I did not want to make pots. I wanted to go to school:an ethnoarchaeological journey in the reasons of misfortune
ARF Brown Bag: Cinzia Perlingieri, University of California, Berkeley
April 1st, 2015 12-1 p.m. | 2251 College Avenue Room 101 (Archaeological Research Facility, UC Berkeley)
Meet Medhin Gebreselasie.
Medhin was born and raised in Bieta Giyorgis, a small village in Northern Tigray, in the heart of the Ethiopian highlands. She wanted to go to school. Instead she got married at an early age and became a potter, like her mother and her grandmother before her. Pottery making here is not rewarding, and not even sustainable. But it is Medhin’s only skill.
Medhin’s story is similar to many other stories I heard during my ethnoarchaeological research in Tigray. For me, she became both a symbol of the unfortunate condition of many women in Tigray and a beacon that guided my own journey into the culture and history of this region. As an archaeologist in Ethiopia, I wondered in which way these lands and the deep layers of their history, had contributed to, if not determined entirely, Medhin’s destiny.
The powerful empire of Aksum disintegrated in Tigray between 800-900 AD. With it, went dense urban and suburban networks, palaces, the demand for highly specialized skills, and the very glue that had maintained these lands within a powerful political and social framework. What happened to the people then? Archaeological surveys and excavations in the region tell us that soon after Aksum collapsed, the settlement pattern became what it is today, small rural communities clustered around the few remaining natural resources.

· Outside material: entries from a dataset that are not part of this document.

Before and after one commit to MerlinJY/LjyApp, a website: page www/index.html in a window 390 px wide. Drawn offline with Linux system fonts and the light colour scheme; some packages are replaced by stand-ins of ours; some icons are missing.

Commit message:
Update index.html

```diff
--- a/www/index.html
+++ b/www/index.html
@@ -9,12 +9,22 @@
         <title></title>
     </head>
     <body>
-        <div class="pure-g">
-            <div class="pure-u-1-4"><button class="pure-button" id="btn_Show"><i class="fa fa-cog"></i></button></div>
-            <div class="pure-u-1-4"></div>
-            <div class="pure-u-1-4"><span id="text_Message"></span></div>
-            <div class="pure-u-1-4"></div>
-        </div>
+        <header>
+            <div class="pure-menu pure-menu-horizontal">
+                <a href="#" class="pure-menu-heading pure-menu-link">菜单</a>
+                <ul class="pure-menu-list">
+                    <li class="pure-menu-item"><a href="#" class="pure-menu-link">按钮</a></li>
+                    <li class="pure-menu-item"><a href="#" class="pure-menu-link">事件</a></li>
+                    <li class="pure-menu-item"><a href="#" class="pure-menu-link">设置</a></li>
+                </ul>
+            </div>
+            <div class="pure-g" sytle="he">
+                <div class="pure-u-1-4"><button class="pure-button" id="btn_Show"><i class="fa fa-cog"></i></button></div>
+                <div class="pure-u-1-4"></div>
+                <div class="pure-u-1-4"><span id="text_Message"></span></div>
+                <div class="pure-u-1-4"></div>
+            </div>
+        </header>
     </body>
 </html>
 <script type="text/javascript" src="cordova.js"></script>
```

Together with settlement patterns, many other aspects of modern life in this region have direct connections with the archaeological past: farming techniques, architecture, technological skills, ethnicity, and religion.
This talk will intertwine personal experiences with the larger archaeological history of this region. I will demonstrate that much of the modern Tigrean culture is rooted into its ancient past and traditions, and that Medhin’s and the other potters’ condition might be one of the consequences of this long historical and cultural process.
Given these deep roots, is life for Medhin and her daughters destined to remain the same? Is this the end of the story? I think not…
Featured Speaker – Cinzia Perlingieri
Cinzia received her Ph.D. in Archaeology at the University of Naples “l’Orientale”, Italy. She participated in her first archaeological project in Sudan, Africa, in 1989 as archaeologist and ceramic analyst. Since then, she focussed her research in the archaeology of early states in northeast Africa, Egypt, Sudan, and Eritrea/Ethiopia, with a specialization in ceramic studies. During her travels in Africa and Near East she has experienced all aspects of archaeology and heritage, from excavation and survey of large cultural territories to the study and archiving of collections. Since 2003 she has been actively involved in numerous initiatives aimed at integrating digital technologies in the practice of Cultural Heritage. She was a member of the Board of Directors of the European initiative “EPOCH – The European Network of Excellence in Open Cultural Heritage”.